CNN followed the trucks to a loading yard, and watched as Chinese goods were placed on board, ready to be shipped back across the river. No one at the yard would speak with us, and a security guard blocked us from filming.
The Chinese say inspections are effective, but CNN couldn't independently verify that.
At a land border southwest of Dandong's Friendship Bridge, we watched as a dozen or so North Koreans toiled in an empty field.
Hunger and poverty remain chronic, as the Kim regime can't or won't provide supplies to its people. Sensing a business opportunity, smugglers fill the gap.
Smuggler doesn't fear sanctions
One such man met us at night, in secret, along the border. He's a Chinese citizen but would not give his name because he illegally smuggles goods into North Korea nearly every day.
He tells us he deals in basic living supplies, focusing on basic grains and car parts. For him, the sanctions don't mean much but he says for other smugglers he works with the added restrictions are good for business.
"The North Koreans have to buy lots of goods from us because there are fewer legal shipments through the border, so they buy more from us," said the smuggler.
He says since the latest sanctions began, there's been more requests from North Koreans for industrial chemicals and steel. He has no idea what they're used for, but he knows who's buying them.
"Not ordinary people," he said. "It's the military and their families. Everything is completely corrupt there. Ordinary people have no money so all the goods are purchased by wealthy people."

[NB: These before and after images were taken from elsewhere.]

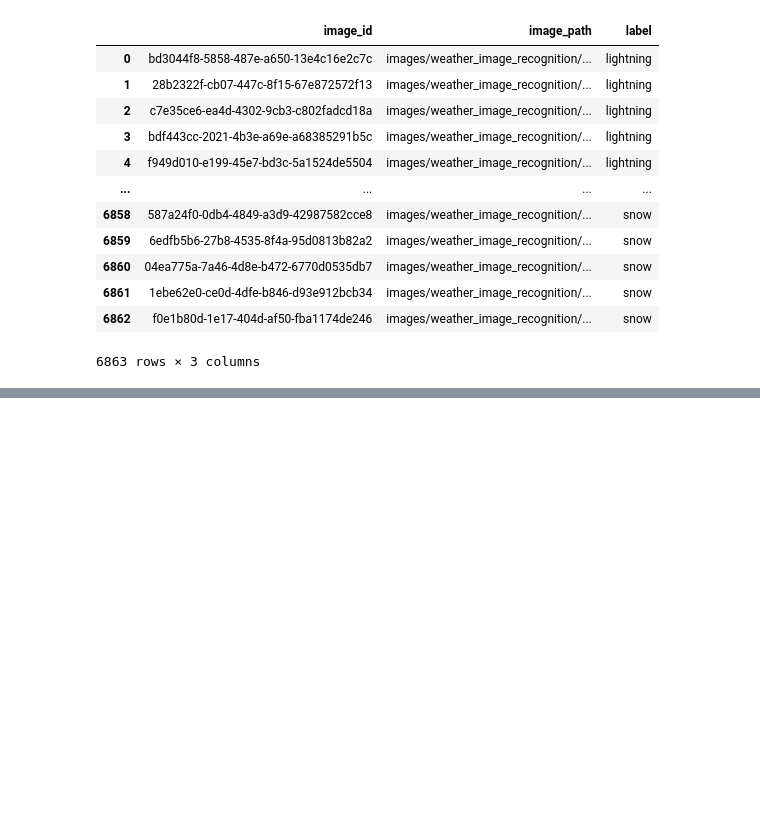
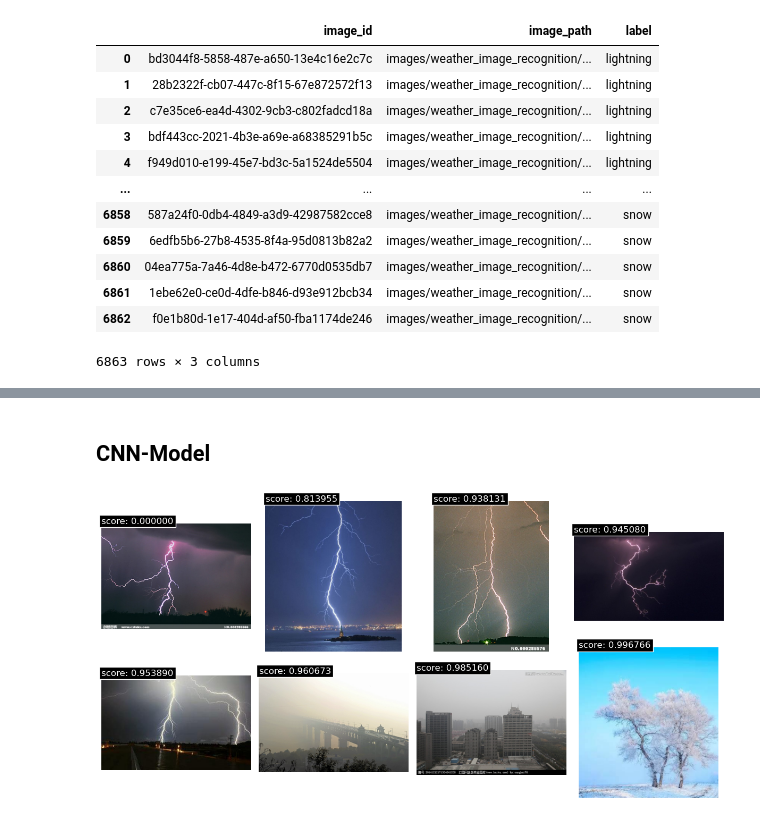
Before and after one commit to syahidhusein/ImageRecommender, a Jupyter notebook: main.ipynb, the cells around one changed output, grey strips where cells are left out. Cells and saved outputs as stored; diff of their text form; code cells hidden in the pictures; blank space fills up the shorter version.

Commit message:
CNN model, save and load, requirements, etc.

```diff
--- a/main.ipynb
+++ b/main.ipynb
@@ -324,0 +111,2 @@ from tensorf
+# %% [markdown]
+## CNN-Model
@@ -325 +116,22 @@ from tensorf
+# %%
+# Create cnn embedding
+cnn_embeddings = cnn_model.create_cnn_embedding(dfss,
+                                                model_name="resnet",
+                                                pooling="globavg",
+                                                test=False,
+                                                log_file="logfile.log",
+                                                pkl_save="cnn_embedding.pkl")
+# %%
+cnn_sim_df = similarity.similarity_computation(cnn_embeddings[0], cnn_embeddings, scoring_method=similarity.euclidean_distance)
+index_values = cnn_sim_df.index.tolist()
+
+# Retrieve the contents of the image_paths in the image_paths_df dataframe based on the index of the distances_df
+column_values = results.loc[index_values, "image_path"]
+# Ergebnis anzeigen
+cnn_df_sim_path = pd.DataFrame(column_values)
+# %%
+top_8_paths, top_8_score = plot_funktion.top_8_gen(cnn_df_sim_path, cnn_sim_df)
+plot_funktion.images_grid(top_8_paths, top_8_score)
+# %% [output]
+[figure, added]
 # %% [markdown]
```
Also changed, not shown: parts of 29 cells of this notebook, 9 other files.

He thinks China has stepped up their inspections since the newest sanctions, but doubts that any sanctions, enforced or not, will do any real harm to Kim's regime